[BRIEF] Across the following data, state how many lines include the word "that". Provide the number alone.

[SUPPLIED MATERIAL]
★ ★ ★ ★

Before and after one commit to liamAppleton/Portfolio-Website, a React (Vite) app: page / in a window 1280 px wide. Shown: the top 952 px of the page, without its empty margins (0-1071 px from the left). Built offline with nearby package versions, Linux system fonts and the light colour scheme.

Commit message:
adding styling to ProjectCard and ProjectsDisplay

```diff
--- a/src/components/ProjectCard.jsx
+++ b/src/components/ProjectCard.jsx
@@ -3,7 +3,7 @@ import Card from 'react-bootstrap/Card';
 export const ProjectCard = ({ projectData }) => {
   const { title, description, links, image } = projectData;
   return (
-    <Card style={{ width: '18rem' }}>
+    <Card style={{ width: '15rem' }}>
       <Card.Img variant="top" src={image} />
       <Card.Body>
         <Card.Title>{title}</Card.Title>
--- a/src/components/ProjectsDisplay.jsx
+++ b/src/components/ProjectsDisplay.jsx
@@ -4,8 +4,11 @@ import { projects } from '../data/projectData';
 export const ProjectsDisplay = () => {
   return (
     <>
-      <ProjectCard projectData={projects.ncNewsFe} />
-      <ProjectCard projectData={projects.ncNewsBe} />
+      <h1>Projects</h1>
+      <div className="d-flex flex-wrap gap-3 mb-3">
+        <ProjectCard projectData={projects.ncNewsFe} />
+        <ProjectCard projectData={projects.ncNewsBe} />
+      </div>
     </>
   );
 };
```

★ ★ ★ ★

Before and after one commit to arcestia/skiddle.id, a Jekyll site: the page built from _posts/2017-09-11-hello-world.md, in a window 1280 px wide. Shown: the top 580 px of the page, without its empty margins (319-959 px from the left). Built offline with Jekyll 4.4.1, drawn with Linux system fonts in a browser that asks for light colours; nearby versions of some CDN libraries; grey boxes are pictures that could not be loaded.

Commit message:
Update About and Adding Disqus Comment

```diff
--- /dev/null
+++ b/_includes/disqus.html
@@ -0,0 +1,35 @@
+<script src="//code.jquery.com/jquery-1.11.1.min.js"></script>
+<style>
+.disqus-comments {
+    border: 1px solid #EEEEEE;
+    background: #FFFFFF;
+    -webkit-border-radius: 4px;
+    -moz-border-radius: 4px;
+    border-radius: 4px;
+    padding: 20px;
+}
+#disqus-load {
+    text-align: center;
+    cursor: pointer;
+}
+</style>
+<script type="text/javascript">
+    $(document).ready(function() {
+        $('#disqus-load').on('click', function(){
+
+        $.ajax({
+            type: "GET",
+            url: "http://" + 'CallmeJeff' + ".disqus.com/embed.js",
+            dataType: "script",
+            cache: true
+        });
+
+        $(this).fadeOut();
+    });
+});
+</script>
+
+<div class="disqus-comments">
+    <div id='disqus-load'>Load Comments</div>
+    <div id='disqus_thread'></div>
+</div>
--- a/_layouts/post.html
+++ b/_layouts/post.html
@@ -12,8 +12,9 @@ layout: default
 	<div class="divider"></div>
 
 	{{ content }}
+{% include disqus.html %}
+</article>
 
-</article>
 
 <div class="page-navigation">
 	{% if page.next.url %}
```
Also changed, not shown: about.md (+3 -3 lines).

★ ★ ★ ★

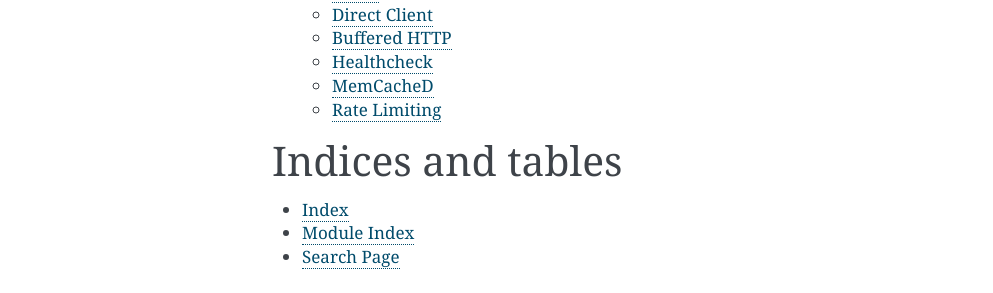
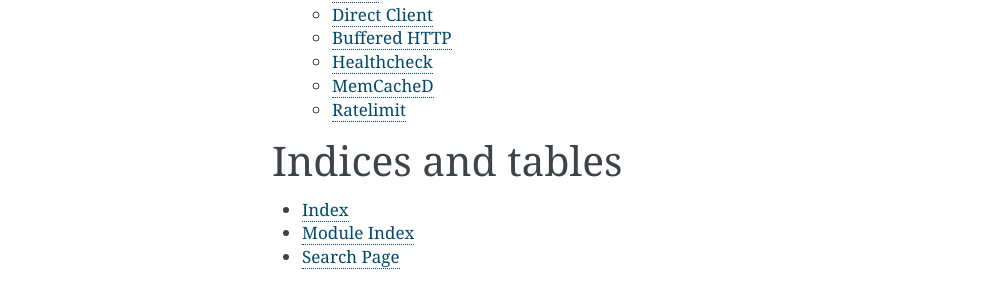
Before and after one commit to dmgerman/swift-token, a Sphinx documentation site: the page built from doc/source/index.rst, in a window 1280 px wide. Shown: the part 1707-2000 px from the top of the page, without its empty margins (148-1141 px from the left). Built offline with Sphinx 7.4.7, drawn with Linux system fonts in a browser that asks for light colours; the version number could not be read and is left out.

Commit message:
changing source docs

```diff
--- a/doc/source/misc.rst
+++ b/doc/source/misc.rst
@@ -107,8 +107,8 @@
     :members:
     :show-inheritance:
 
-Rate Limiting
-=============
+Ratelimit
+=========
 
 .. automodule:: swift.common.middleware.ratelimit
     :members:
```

★ ★ ★ ★

[RESULT] 2